New Zealand marine manufacturer Tru-Design Plastics Ltd, an specialist in manufacturing difficult-to-mould engineering polymers and the development of innovative marine components, has gained ABYC (American Boat and Yacht Council) H27 compliance for its range of through hull valve fittings.

Gaining the ABYC compliance allows Tru-Design to enter the North American market.

Tru-Design managing director Alan Maddox comments: “ABYC compliance enables our products to be freely sold in the North American market and complements our IMCI and Bureau Veritas certifications for through-hulls and sea cocks. We now export our marine fittings to over 40 countries world- wide, with a strong brand following in Europe and Australasia.”

Load Bearing Collars are the company’s latest released and now ABYC compliant.

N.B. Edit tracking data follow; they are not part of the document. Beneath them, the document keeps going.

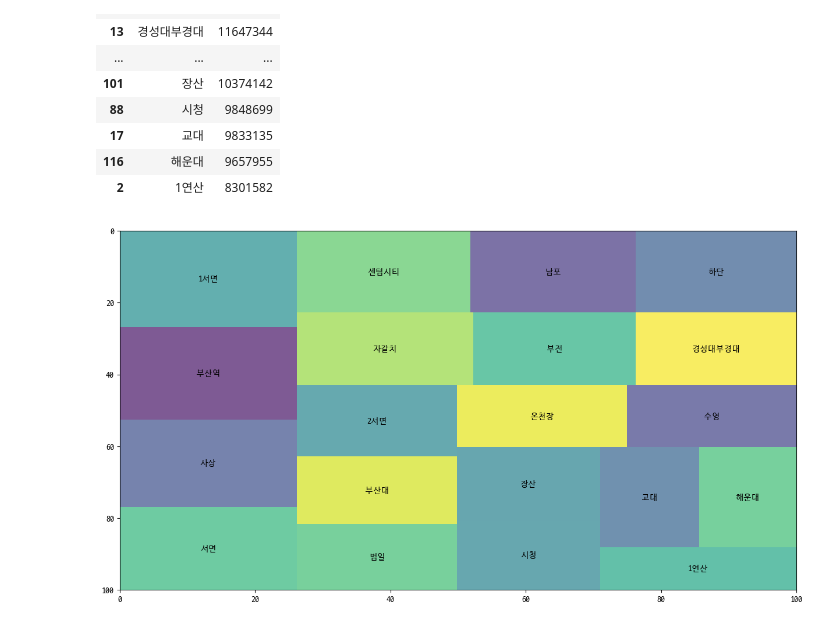
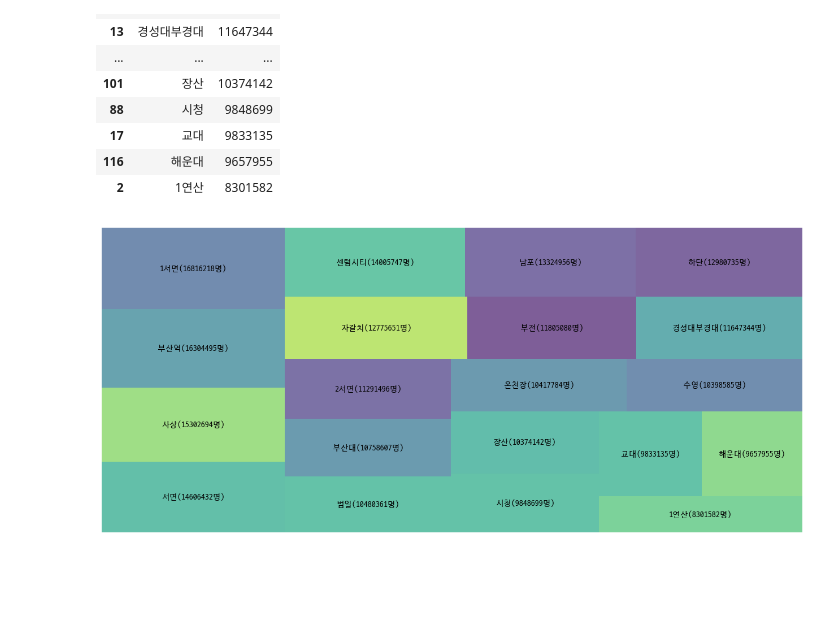
Before and after one commit to e-ji1107/python_pk, a Jupyter notebook: pythonEX/py11_지하철이용현황분석.ipynb, the cells around one changed output. Drawn from its saved outputs; the diff is of its cells as text; code cells hidden in the pictures; blank space fills up the shorter version.

```diff
--- a/pythonEX/py11_지하철이용현황분석.ipynb
+++ b/pythonEX/py11_지하철이용현황분석.ipynb
@@ -20,9 +20,8 @@ df.head() # 맨 앞 데이터 5개 가져오기
 | 4 | 95 | 다대포해수욕장 | 2023-01-03 | 화 | 승차 | 4431 | 1 | 1 | 0 | 27 | ... | ... |
 5 rows × 30 columns
 # %%
-columns = ['num','name','date','week','type','total']
-time_col = [f"{i}~{i+1}H"for i in range(1,24)]
-columns = columns + time_col +['24~01H']
+columns0 = ['num','name','date','week','type','total']
+time_col = [f"{i}~{i+1}H" for i in range(1,24)]
+columns = columns0 + time_col+ ['24~01H']
 df.columns = columns
 df = df.loc[:,:'total']
-df.head()
@@ -88,6 +84,8 @@ tdata
 # %%
 sdata = tdata.sort_values(by='total', ascending=False)
 sdata.head(20)
+total_data = sdata[:20]
+total_data
 # %% [output]
 |  | name | total |
 | 1 | 1서면 | 16816218 |
@@ -123,11 +121,12 @@ plt.rcParams["font.family"] = "D2Coding"
 # %%
 import squarify
-plt.figure(figsize=(15,8))
-squarify.plot(sizes=sdata['total'].iloc[:20], label=sdata['name'].iloc[:20], alpha=0.7)
-plt.rcParams["font.size"]=18
-#plt.rcParams["text.color"]='blue'
-plt.gca().invert_yaxis()
+plt.figure(figsize=(16,7))
+squarify.plot(sizes=total_data['total'], label= [f"{x[0]}({x[1]}명)" for x in zip(total_data['name'],total_data['total'])], alpha= 0.7)
+plt.rcParams['font.size'] = 10
+# plt.rcParams['text.color']='blue'
+plt.gca().invert_yaxis() # 축 뒤집기
+plt.axis("off") # 축 인덱스 없애기
 plt.savefig("subway01.png")
 plt.show()
 # %% [output]
-[figure, old version]
+[figure, new version]
```
Also changed, not shown: parts of 16 cells of this notebook, 25 other files.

The range allow extreme loads to be spread evenly through vessel hulls increasing the existing International Marine Certification Institute (IMCI) compliant 155kg load rating of the skin fitting to 226.7kg (500lb) for the entire skin fitting-ball valve-tail fitting assembly.

The ABYC H27 standard is a guide for the selection of materials, design, construction, and installation of seacocks, through-hull connections, drain plugs, and other fittings that penetrate the hull at or below the maximum heeled waterline and applies to all boats.

More recently, the Swedish Sea Rescue Society chose Tru-Design marine composite fittings for “Gunnel Larsson Class” rescue vessels. These vessels are designed to keep going in the most demanding rescue conditions from large seas to freezing temperatures.

“It is especially pleasing to see our products being used in the most extreme conditions of the Swedish archipelago. This is one more example where boatbuilders are turning to composite through hull fittings and ball valves as they are lighter, have no corrosion or electrolyse issues, withstand extreme temperatures and last the life time of the vessel.”

The company says boatbuilders using Tru-Design products include Hanse, Sunseeker, Princess, X Yachts, Cheoy Lee Shipyards, and Salona.